Upstream started discussing Ubuntu’s plan here. Please have a look at that discussion and take part in it.

A few points:

Wine heavily relies on i386. Not only for legacy 32-bit software, but also “almost all” 64-bit software uses a 32-bit installer.[1] “It’s practically impossible to implement 32-bit on top of 64-bit”, so that you wouldn’t need i386 at all.[2]. So although Wine will still be available in the Ubuntu archive on amd64, it’ll be basically useless.

To support current features in new Wine releases you need recent versions of a few libraries (e.g. faudio, vulkan-loader and vkd3d, and those require other recent stuff like sdl2, …).[3] If you use our Debian packages also current versions of unicode-data and khronos-api. 18.04 is already too old to fully support current Wine with (all) current features. So the solutions proposed in [4] like containers and snaps based on 18.04 will not fully work. I’m not sure how well Wine (which uses the same libraries from amd64 AND i386) would work with a static /lib/i386-linux-gnu.

Upstream is not planning to ship all dependencies for their OBS build, and will probably just stop to build for 19.10+.[5] This is not to say that they are not interested in working on a solution.

About solutions, can you confirm these assumptions:

  • the kernel will still support 32-bit executables
  • you can’t use i386-PPAs for 19.10+

I’ve been told that users already leave Ubuntu, because our Debian packages are not providing good enough system integration (most notably they don’t install a wine.desktop file, but ship it as example only). The 6-line instructions for upstream’s packages are also frequently criticized as too difficult. With whatever solution whoever comes up with, I fear this would drive even more Ubuntu users away.

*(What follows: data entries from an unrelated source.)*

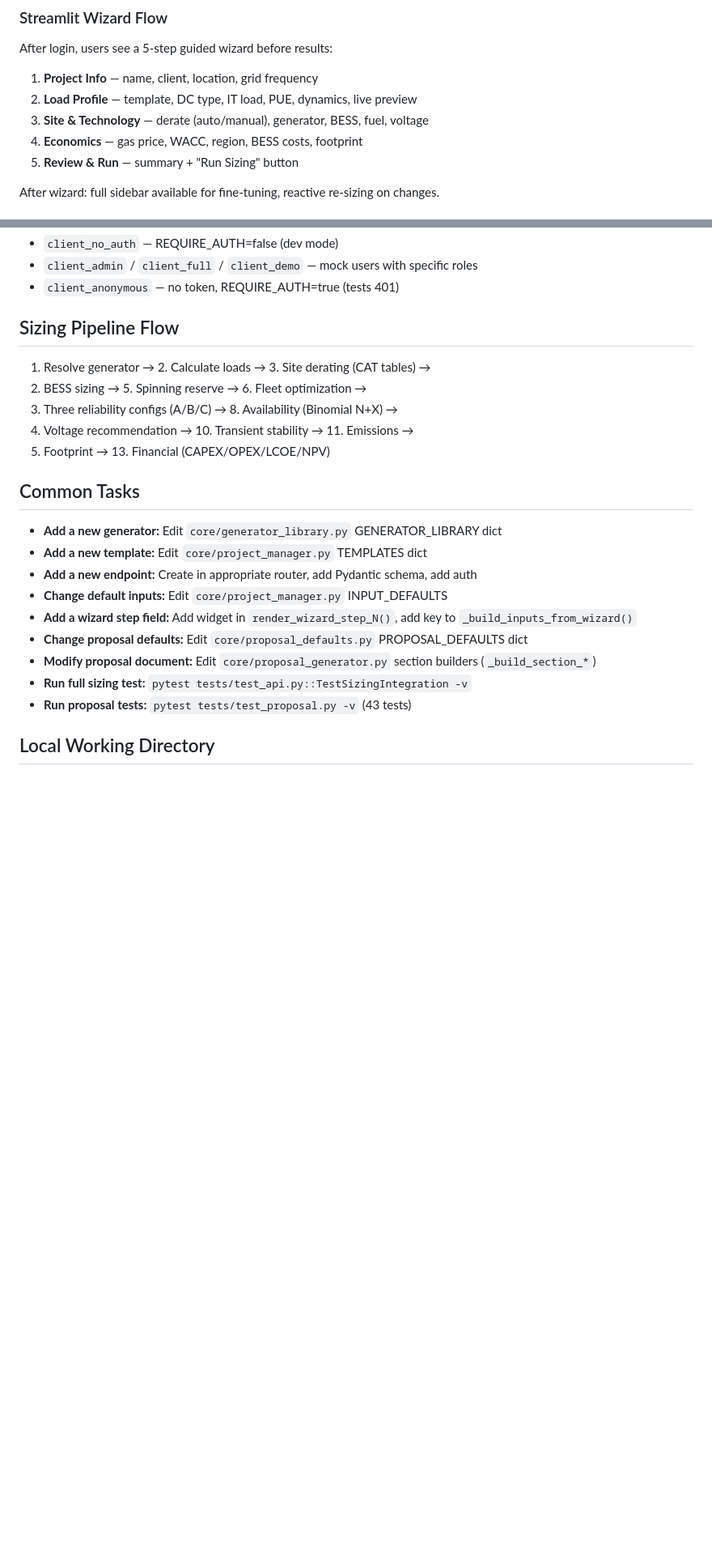
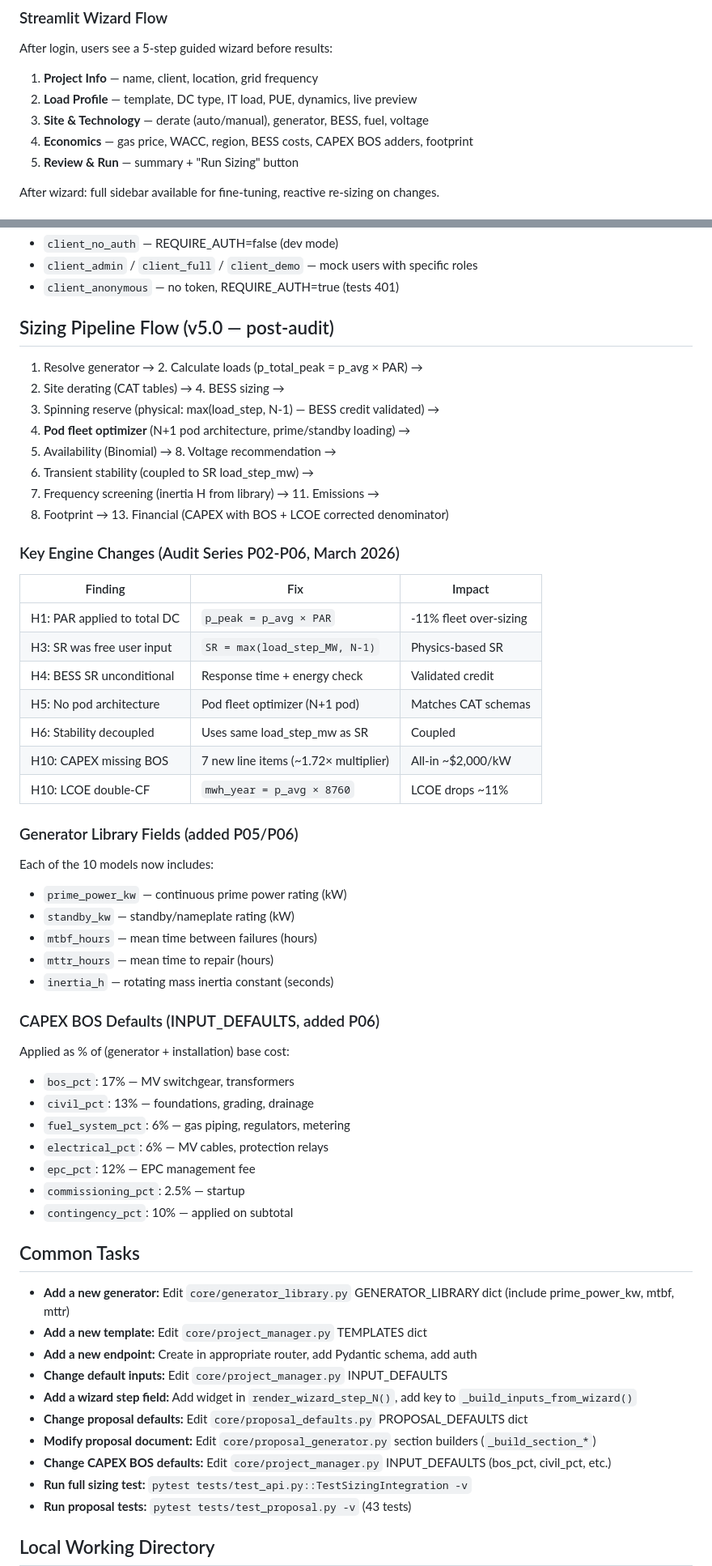
Before and after one commit to juansaraiva-arch/CAT-Power-Solution, a Markdown page: CLAUDE.md, 2 parts joined by grey strips. Shown at 81% size. GitHub-like rendering; blank space fills up the shorter version.

Commit message:
docs: update CLAUDE.md to v5.0 — post-audit series
- Version bump 4.0 → 5.0
- Document all 10 audit fixes (H1-H10) with impact table
- Pod fleet optimizer in sizing pipeline flow
- Generator library new fields (prime_power_kw, mtbf, mttr)
- CAPEX BOS defaults documentation
- spinning_res_pct removed from UI
- Test baselines updated (engine 46/48, api environmental)
- Common tasks updated for new fields

Co-Authored-By: Claude Opus 4.6 (1M context) <noreply@anthropic.com>

```diff
--- a/CLAUDE.md
+++ b/CLAUDE.md
@@ -75,7 +75,7 @@ After login, users see a 5-step guided wizard before results:
 1. **Project Info** — name, client, location, grid frequency
 2. **Load Profile** — template, DC type, IT load, PUE, dynamics, live preview
 3. **Site & Technology** — derate (auto/manual), generator, BESS, fuel, voltage
-4. **Economics** — gas price, WACC, region, BESS costs, footprint
+4. **Economics** — gas price, WACC, region, BESS costs, CAPEX BOS adders, footprint
 5. **Review & Run** — summary + "Run Sizing" button
 
 After wizard: full sidebar available for fine-tuning, reactive re-sizing on changes.
@@ -140,21 +142,54 @@ Use fixtures from `conftest.py`:
 - `client_admin` / `client_full` / `client_demo` — mock users with specific roles
 - `client_anonymous` — no token, REQUIRE_AUTH=true (tests 401)
 
-## Sizing Pipeline Flow
-1. Resolve generator → 2. Calculate loads → 3. Site derating (CAT tables) →
-4. BESS sizing → 5. Spinning reserve → 6. Fleet optimization →
-7. Three reliability configs (A/B/C) → 8. Availability (Binomial N+X) →
-9. Voltage recommendation → 10. Transient stability → 11. Emissions →
-12. Footprint → 13. Financial (CAPEX/OPEX/LCOE/NPV)
+## Sizing Pipeline Flow (v5.0 — post-audit)
+1. Resolve generator → 2. Calculate loads (p_total_peak = p_avg × PAR) →
+3. Site derating (CAT tables) → 4. BESS sizing →
+5. Spinning reserve (physical: max(load_step, N-1) — BESS credit validated) →
+6. **Pod fleet optimizer** (N+1 pod architecture, prime/standby loading) →
+7. Availability (Binomial) → 8. Voltage recommendation →
+9. Transient stability (coupled to SR load_step_mw) →
+10. Frequency screening (inertia H from library) → 11. Emissions →
+12. Footprint → 13. Financial (CAPEX with BOS + LCOE corrected denominator)
+
+### Key Engine Changes (Audit Series P02-P06, March 2026)
+| Finding | Fix | Impact |
+|---------|-----|--------|
+| H1: PAR applied to total DC | `p_peak = p_avg × PAR` | -11% fleet over-sizing |
+| H3: SR was free user input | `SR = max(load_step_MW, N-1)` | Physics-based SR |
+| H4: BESS SR unconditional | Response time + energy check | Validated credit |
+| H5: No pod architecture | Pod fleet optimizer (N+1 pod) | Matches CAT schemas |
+| H6: Stability decoupled | Uses same load_step_mw as SR | Coupled |
+| H10: CAPEX missing BOS | 7 new line items (~1.72× multiplier) | All-in ~$2,000/kW |
+| H10: LCOE double-CF | `mwh_year = p_avg × 8760` | LCOE drops ~11% |
+
+### Generator Library Fields (added P05/P06)
+Each of the 10 models now includes:
+- `prime_power_kw` — continuous prime power rating (kW)
+- `standby_kw` — standby/nameplate rating (kW)
+- `mtbf_hours` — mean time between failures (hours)
+- `mttr_hours` — mean time to repair (hours)
+- `inertia_h` — rotating mass inertia constant (seconds)
+
+### CAPEX BOS Defaults (INPUT_DEFAULTS, added P06)
+Applied as % of (generator + installation) base cost:
+- `bos_pct`: 17% — MV switchgear, transformers
+- `civil_pct`: 13% — foundations, grading, drainage
+- `fuel_system_pct`: 6% — gas piping, regulators, metering
+- `electrical_pct`: 6% — MV cables, protection relays
+- `epc_pct`: 12% — EPC management fee
+- `commissioning_pct`: 2.5% — startup
+- `contingency_pct`: 10% — applied on subtotal
 
 ## Common Tasks
-- **Add a new generator:** Edit `core/generator_library.py` GENERATOR_LIBRARY dict
+- **Add a new generator:** Edit `core/generator_library.py` GENERATOR_LIBRARY dict (include prime_power_kw, mtbf, mttr)
 - **Add a new template:** Edit `core/project_manager.py` TEMPLATES dict
 - **Add a new endpoint:** Create in appropriate router, add Pydantic schema, add auth
 - **Change default inputs:** Edit `core/project_manager.py` INPUT_DEFAULTS
 - **Add a wizard step field:** Add widget in `render_wizard_step_N()`, add key to `_build_inputs_from_wizard()`
 - **Change proposal defaults:** Edit `core/proposal_defaults.py` PROPOSAL_DEFAULTS dict
 - **Modify proposal document:** Edit `core/proposal_generator.py` section builders (`_build_section_*`)
+- **Change CAPEX BOS defaults:** Edit `core/project_manager.py` INPUT_DEFAULTS (bos_pct, civil_pct, etc.)
 - **Run full sizing test:** `pytest tests/test_api.py::TestSizingIntegration -v`
 - **Run proposal tests:** `pytest tests/test_proposal.py -v` (43 tests)
 
```
Also changed, not shown: other parts of CLAUDE.md (+13 -11 lines).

[EDIT] I was a new user, so could only post 2 links. Here’s the rest: